Task details – The part to set down runs from the first line of the data below through the line with "diff --git a/com/benzrf/toomanyplants/TMPObjectsDeclaration.java", inclusive; write it exactly and leave out the pictures.

---------- Material supplied

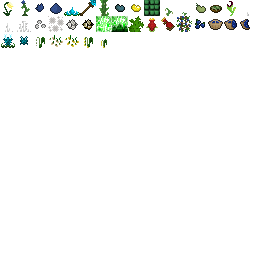
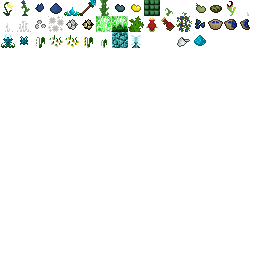
Added new item sprites to spritesheet, declared frozen netherrack and chillspike, removed a bit of pesky whitespace.

Changed region(s): [[0.4375, 0.125, 0.5625, 0.1875], [0.6875, 0.125, 0.8125, 0.1875]]

diff --git a/com/benzrf/toomanyplants/TMPObjectsDeclaration.java b/com/benzrf/toomanyplants/TMPObjectsDeclaration.java
@@ -153,4 +153,11 @@ public class TMPObjectsDeclaration
 	int gildedlilySeedsTexture;
 	int gildedlilySeedsId;
 	public Item itemgildedlilyseeds;
+	
+	int frozenNetherrackTexture;
+	int frozenNetherrackId;
+	public Block blockfrozennetherrack;
+	int chillspikeTexture;
+	int chillspikeId;
+	public Block blockchillspike;
 }

diff --git a/com/benzrf/toomanyplants/TMPObjectsInstantiation.java b/com/benzrf/toomanyplants/TMPObjectsInstantiation.java
@@ -24,7 +24,7 @@ import net.minecraft.src.World;
 import net.minecraftforge.common.Configuration;
 
 public class TMPObjectsInstantiation extends TMPObjectsDeclaration
-{	
+{
 	public void preInit(Configuration c)
 	{
 		initGlowFlower(c);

--------------------

Solution to this task –
Added new item sprites to spritesheet, declared frozen netherrack and chillspike, removed a bit of pesky whitespace.

Changed region(s): [[0.4375, 0.125, 0.5625, 0.1875], [0.6875, 0.125, 0.8125, 0.1875]]

diff --git a/com/benzrf/toomanyplants/TMPObjectsDeclaration.java b/com/benzrf/toomanyplants/TMPObjectsDeclaration.java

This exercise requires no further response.